In the data that follows, count each line holding the string "previous"; answer with the number only.

● Records shown:
--*--

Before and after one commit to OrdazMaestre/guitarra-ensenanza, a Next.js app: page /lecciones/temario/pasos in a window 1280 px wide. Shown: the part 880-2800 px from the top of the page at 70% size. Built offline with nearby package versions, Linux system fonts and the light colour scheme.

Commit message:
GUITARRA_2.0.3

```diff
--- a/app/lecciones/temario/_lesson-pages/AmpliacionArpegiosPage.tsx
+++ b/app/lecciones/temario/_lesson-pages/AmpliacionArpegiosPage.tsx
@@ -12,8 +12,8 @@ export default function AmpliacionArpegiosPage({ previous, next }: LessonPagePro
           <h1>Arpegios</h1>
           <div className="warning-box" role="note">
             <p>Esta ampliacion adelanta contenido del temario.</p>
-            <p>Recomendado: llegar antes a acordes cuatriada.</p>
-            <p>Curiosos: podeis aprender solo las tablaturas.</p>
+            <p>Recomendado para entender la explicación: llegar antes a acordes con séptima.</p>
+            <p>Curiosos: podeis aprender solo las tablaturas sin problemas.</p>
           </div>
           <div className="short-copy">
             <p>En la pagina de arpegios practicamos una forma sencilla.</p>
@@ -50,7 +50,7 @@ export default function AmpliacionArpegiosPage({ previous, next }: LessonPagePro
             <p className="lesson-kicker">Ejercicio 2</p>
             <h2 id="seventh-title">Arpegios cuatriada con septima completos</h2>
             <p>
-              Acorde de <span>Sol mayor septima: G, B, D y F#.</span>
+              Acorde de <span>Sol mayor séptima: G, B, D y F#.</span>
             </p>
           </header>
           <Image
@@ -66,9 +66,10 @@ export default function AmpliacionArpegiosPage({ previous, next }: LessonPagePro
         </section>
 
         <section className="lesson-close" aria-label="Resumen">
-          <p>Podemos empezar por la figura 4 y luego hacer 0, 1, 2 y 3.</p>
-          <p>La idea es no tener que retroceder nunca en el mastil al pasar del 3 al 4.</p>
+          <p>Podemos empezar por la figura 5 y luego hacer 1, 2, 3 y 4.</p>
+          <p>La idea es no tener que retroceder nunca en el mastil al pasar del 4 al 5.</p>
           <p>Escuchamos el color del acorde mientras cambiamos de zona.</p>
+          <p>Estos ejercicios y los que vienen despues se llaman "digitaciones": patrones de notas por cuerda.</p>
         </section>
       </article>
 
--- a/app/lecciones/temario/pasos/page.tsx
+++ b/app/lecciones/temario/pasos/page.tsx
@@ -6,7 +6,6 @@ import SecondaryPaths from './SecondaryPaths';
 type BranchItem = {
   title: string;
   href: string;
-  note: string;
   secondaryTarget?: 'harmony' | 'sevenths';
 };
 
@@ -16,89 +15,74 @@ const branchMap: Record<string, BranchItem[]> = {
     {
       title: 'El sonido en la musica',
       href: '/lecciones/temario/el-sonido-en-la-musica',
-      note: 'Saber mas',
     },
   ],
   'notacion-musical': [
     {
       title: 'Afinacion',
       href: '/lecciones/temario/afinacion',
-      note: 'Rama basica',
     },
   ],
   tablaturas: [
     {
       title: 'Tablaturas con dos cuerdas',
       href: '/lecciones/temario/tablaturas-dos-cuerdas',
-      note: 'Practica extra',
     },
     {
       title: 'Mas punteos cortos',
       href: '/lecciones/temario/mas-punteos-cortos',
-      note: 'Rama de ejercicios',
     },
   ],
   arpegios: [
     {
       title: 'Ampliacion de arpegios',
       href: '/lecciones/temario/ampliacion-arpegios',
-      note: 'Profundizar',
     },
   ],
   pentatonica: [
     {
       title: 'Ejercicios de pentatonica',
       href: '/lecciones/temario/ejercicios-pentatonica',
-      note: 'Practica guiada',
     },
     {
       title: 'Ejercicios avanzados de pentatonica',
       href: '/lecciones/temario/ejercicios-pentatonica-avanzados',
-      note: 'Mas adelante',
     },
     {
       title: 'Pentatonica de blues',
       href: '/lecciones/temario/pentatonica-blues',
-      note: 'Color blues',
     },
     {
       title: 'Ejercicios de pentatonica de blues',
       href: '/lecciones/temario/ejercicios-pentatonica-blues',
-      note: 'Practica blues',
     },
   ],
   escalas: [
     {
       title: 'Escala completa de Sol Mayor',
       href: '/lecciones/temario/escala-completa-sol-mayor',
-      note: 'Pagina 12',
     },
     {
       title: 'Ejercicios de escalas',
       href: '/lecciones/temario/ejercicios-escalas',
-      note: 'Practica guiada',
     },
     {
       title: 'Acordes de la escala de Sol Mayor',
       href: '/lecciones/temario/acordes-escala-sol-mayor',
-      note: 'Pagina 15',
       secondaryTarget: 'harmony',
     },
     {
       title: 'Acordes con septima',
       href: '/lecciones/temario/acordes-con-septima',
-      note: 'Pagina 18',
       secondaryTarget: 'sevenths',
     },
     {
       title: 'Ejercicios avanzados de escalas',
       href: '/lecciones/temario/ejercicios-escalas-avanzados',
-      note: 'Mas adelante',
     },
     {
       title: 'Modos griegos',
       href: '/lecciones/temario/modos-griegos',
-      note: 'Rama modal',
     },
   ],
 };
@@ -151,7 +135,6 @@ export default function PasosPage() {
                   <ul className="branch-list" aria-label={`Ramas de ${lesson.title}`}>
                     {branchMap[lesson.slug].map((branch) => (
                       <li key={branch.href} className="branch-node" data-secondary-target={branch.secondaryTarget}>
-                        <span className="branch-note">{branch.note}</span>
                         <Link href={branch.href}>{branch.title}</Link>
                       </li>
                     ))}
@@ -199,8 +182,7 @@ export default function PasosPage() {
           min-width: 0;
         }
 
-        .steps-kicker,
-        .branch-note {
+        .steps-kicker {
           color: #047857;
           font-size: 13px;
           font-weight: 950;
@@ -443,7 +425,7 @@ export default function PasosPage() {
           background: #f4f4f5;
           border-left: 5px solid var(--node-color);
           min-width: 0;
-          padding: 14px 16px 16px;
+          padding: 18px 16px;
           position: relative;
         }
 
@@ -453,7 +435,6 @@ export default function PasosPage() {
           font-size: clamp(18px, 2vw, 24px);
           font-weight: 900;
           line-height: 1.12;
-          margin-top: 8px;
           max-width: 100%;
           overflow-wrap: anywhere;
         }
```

--*--

● Result:
3